Dorset Police has seen multiple successes from a scheme funded by the OPCC, where high risk offenders voluntarily wear tags in a bid to stop re-offending.
The voluntary offender tagging scheme provides offenders with the opportunity to be fitted with a GPS tag for an agreed period while they are on probation or following their release from prison.
The tagging initiative is generally provided to offenders who have a disproportionately negative impact on communities from committing crimes such as theft and burglary. As well as deterring offending, in a few cases where bail conditions have been breached, evidence from the tags can help in court, saving the criminal justice system time and money.

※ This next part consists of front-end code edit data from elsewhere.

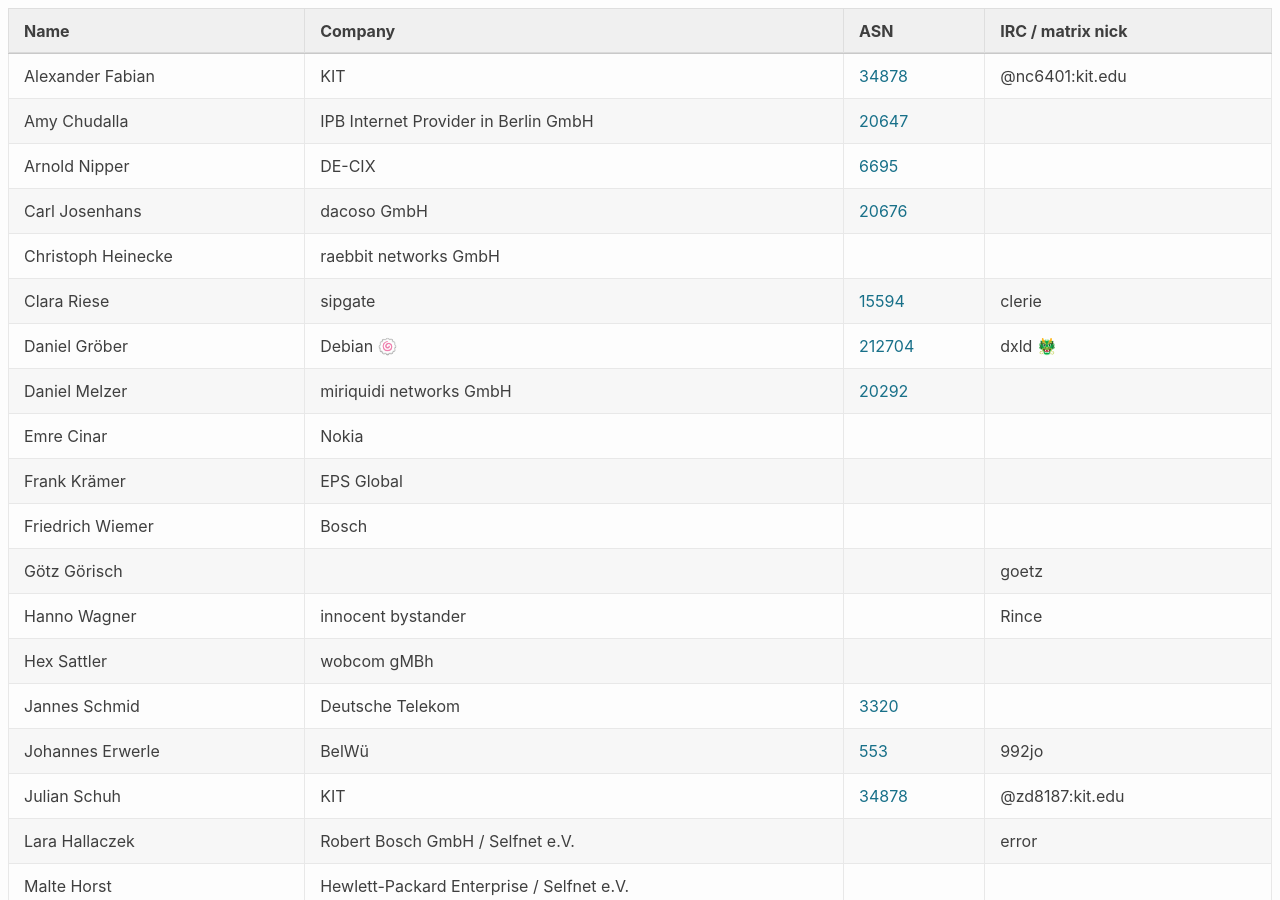
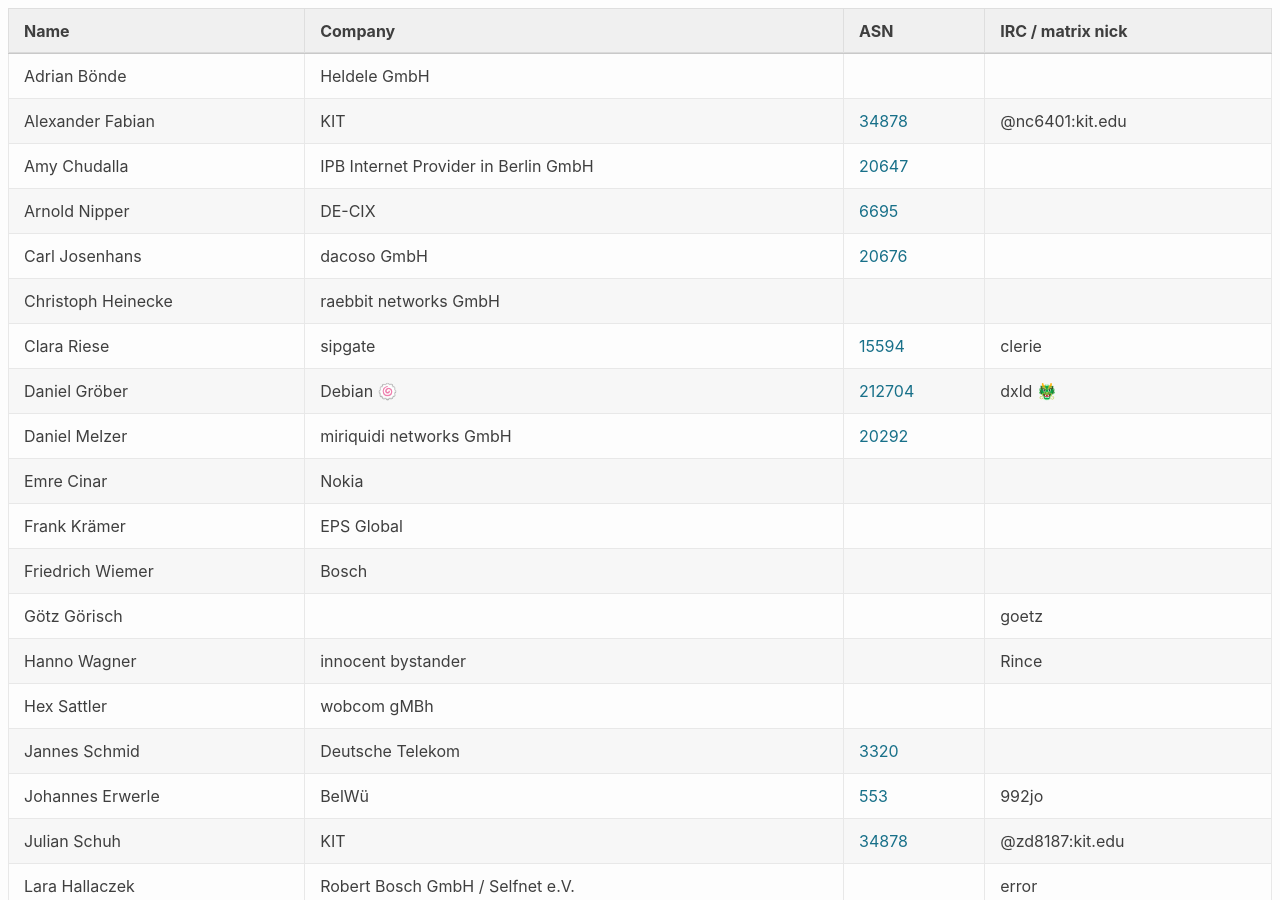
Before and after one commit to denog/pretix-attendeelist, a Jekyll site: the page built from denogmeetup25-06/index.markdown, in a window 1280 px wide and 900 px high. Built offline with Jekyll 4.4.1, drawn with Linux system fonts in a browser that asks for light colours.

Commit message:
Latest data: Mon Jun  9 15:48:54 UTC 2025

```diff
--- a/_data/attendees_denogmeetup25-06.json
+++ b/_data/attendees_denogmeetup25-06.json
@@ -1,4 +1,10 @@
 [
+  {
+    "name": "Adrian Bönde",
+    "company": "Heldele GmbH",
+    "irc": null,
+    "asn": null
+  },
   {
     "name": "Alexander Fabian",
     "company": "KIT",
```
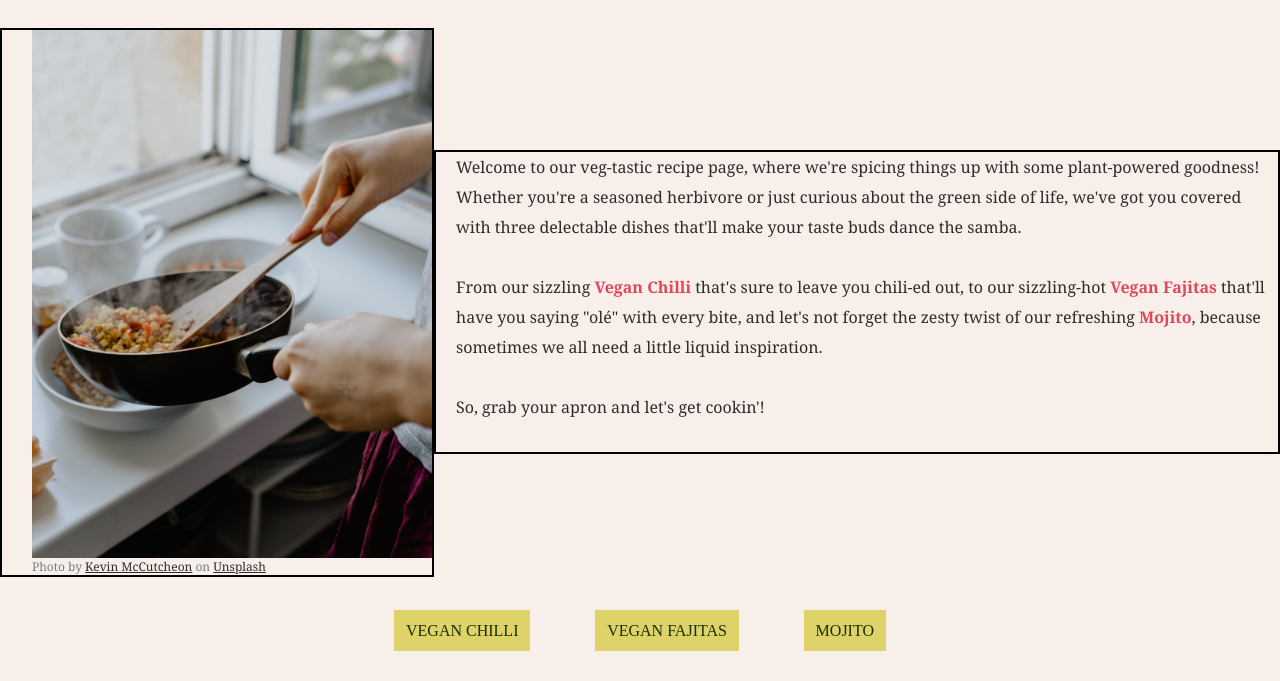
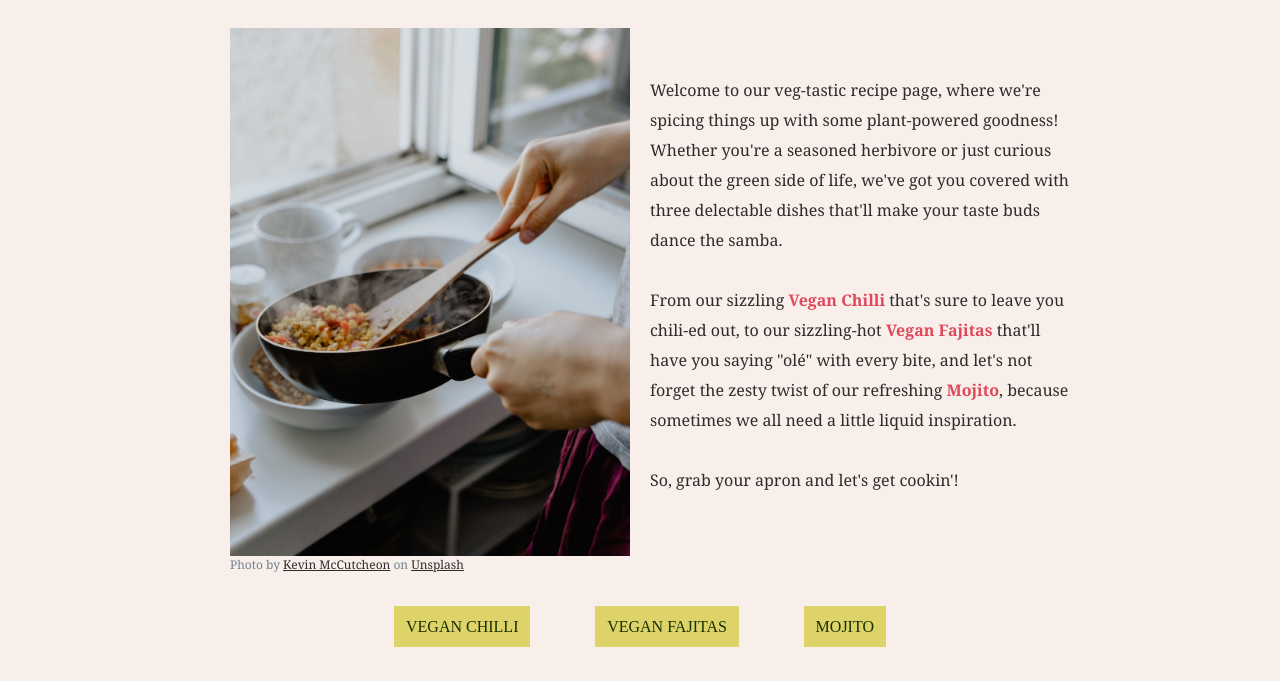
Before and after one commit to nastiakarpova/odin-recipes, a plain HTML site: page index.html in a window 1280 px wide. Shown: the part 170-851 px from the top of the page. Drawn offline with Linux system fonts and the light colour scheme.

Commit message:
Add whitespace on the sides for better visuals

```diff
--- a/style.css
+++ b/style.css
@@ -70,8 +70,5 @@ strong {
     display: flex;
     align-items: center;
     justify-content: center;
+    margin: 0 200px;
 }
-
-div.image, div.text {
-    border: 2px solid black;
-}
```
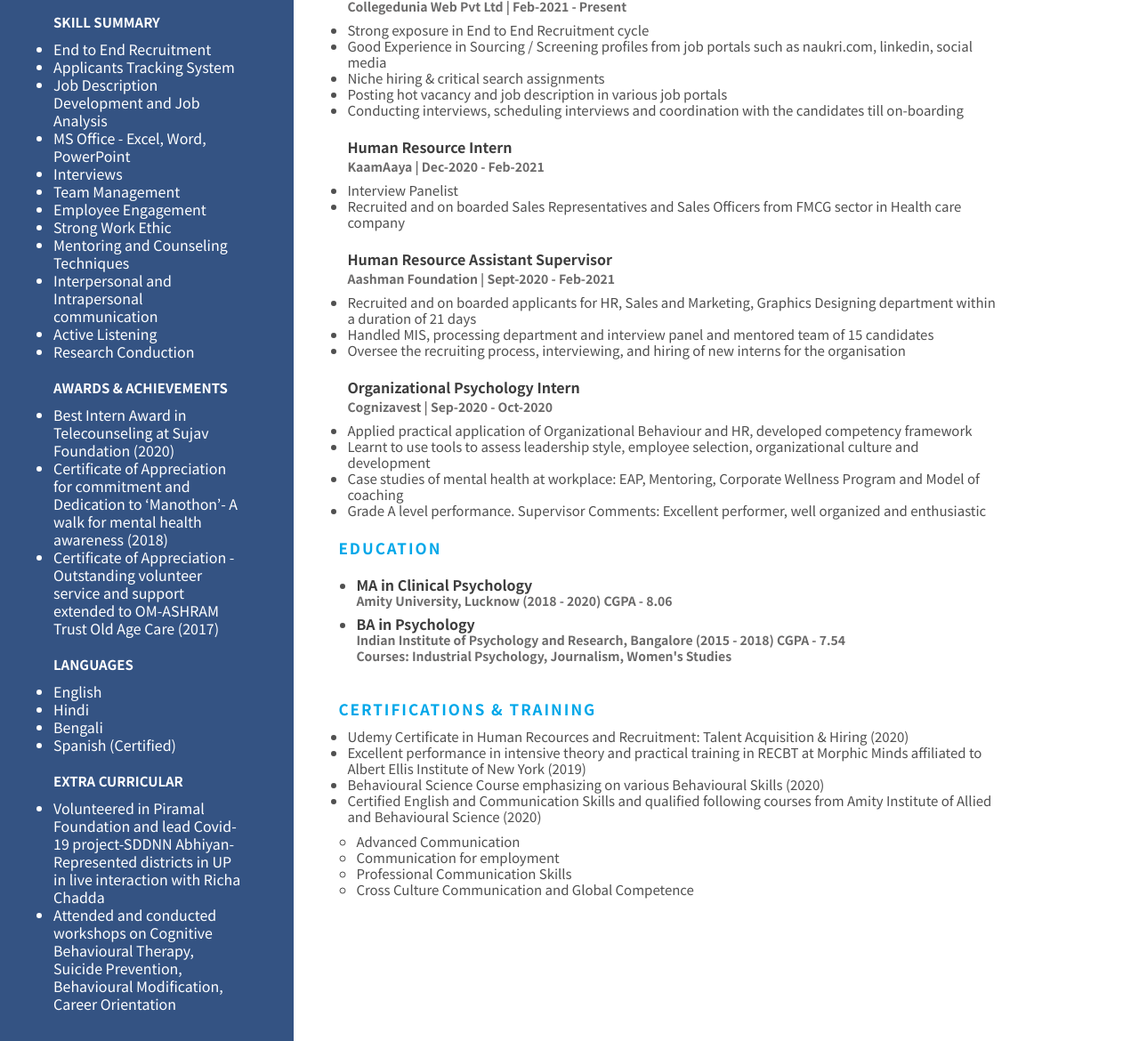
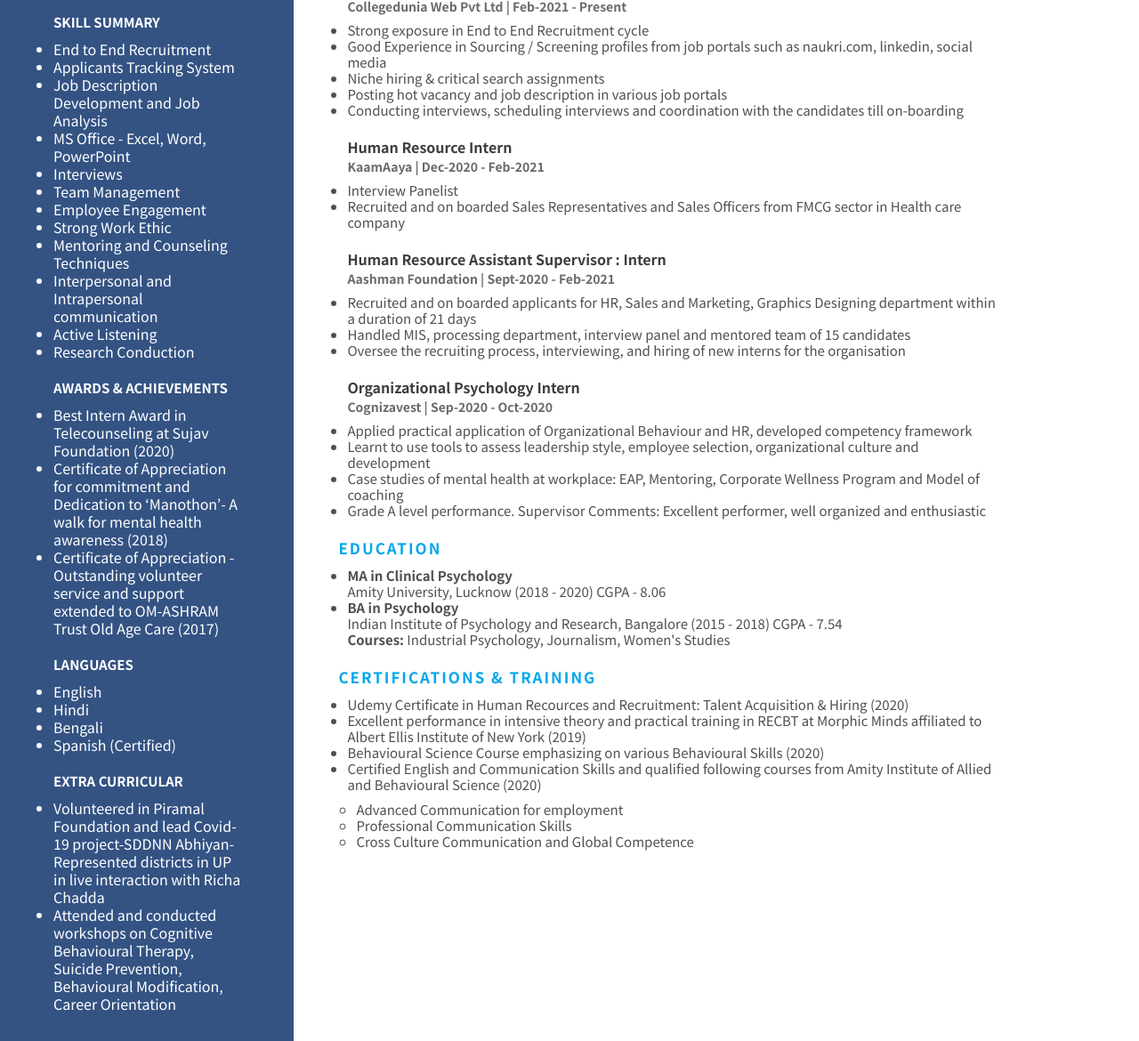
Before and after one commit to santyroy/sample-resume, a plain HTML site: page index.html in a window 1280 px wide. Shown: the part 417-1587 px from the top of the page at 89% size. Drawn offline with Linux system fonts and the light colour scheme.

Commit message:
fit in two page try 2

```diff
--- a/index.html
+++ b/index.html
@@ -160,7 +160,7 @@
             </ul>
           </div>
           <div class="company">
-            <h5>Human Resource Assistant Supervisor</h5>
+            <h5>Human Resource Assistant Supervisor : Intern</h5>
             <p>Aashman Foundation | Sept-2020 - Feb-2021</p>
             <ul>
               <li>
@@ -168,8 +168,8 @@
                 Graphics Designing department within a duration of 21 days
               </li>
               <li>
-                Handled MIS, processing department and interview panel and
-                mentored team of 15 candidates
+                Handled MIS, processing department, interview panel and mentored
+                team of 15 candidates
               </li>
               <li>
                 Oversee the recruiting process, interviewing, and hiring of new
@@ -203,30 +203,24 @@
 
         <article class="education">
           <h4>EDUCATION</h4>
-          <div class="company">
           <ul>
             <li>
-                <div>
-                  <h5>MA in Clinical Psychology</h5>
+              <p><strong>MA in Clinical Psychology</strong></p>
               <p>Amity University, Lucknow (2018 - 2020) CGPA - 8.06</p>
-                </div>
             </li>
             <li>
-                <div>
-                  <h5>BA in Psychology</h5>
+              <p><strong>BA in Psychology</strong></p>
               <p>
-                    Indian Institute of Psychology and Research, Bangalore (2015
-                    - 2018) CGPA - 7.54
+                Indian Institute of Psychology and Research, Bangalore (2015 -
+                2018) CGPA - 7.54
                 <br />
                 <span><strong>Courses: </strong></span>
                 <span>Industrial Psychology,</span>
                 <span>Journalism,</span>
                 <span>Women's Studies</span>
               </p>
-                </div>
             </li>
           </ul>
-          </div>
         </article>
 
         <article class="certification">
@@ -250,8 +244,7 @@
               courses from Amity Institute of Allied and Behavioural Science
               (2020)
               <ul>
-                <li>Advanced Communication</li>
-                <li>Communication for employment</li>
+                <li>Advanced Communication for employment</li>
                 <li>Professional Communication Skills</li>
                 <li>Cross Culture Communication and Global Competence</li>
               </ul>
```
Lines whose indentation alone changed are shown as unchanged.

It allows repeat offenders to build trust and prove their commitment to breaking the cycle of re-offending. The tag itself acts as a deterrent to stop temptation or to prevent their previous associates from trying to persuade them back into crime.
Imposing a tag as a condition of bail is currently not permitted. The early evidence indicates that this is an area worthy of further consideration.
The Police and Crime Commissioner visited Her Majesty’s Prison Portland.
The visit included a tour of the training and employment workshops aimed at rehabilitating offenders and helping them integrate back into society when they leave the prison.
He also viewed the Violence Reduction Hub and visited the security and evidence processing section.
The possibility of using the Collingwood Wing as a dedicated Veterans Hub is currently being explored.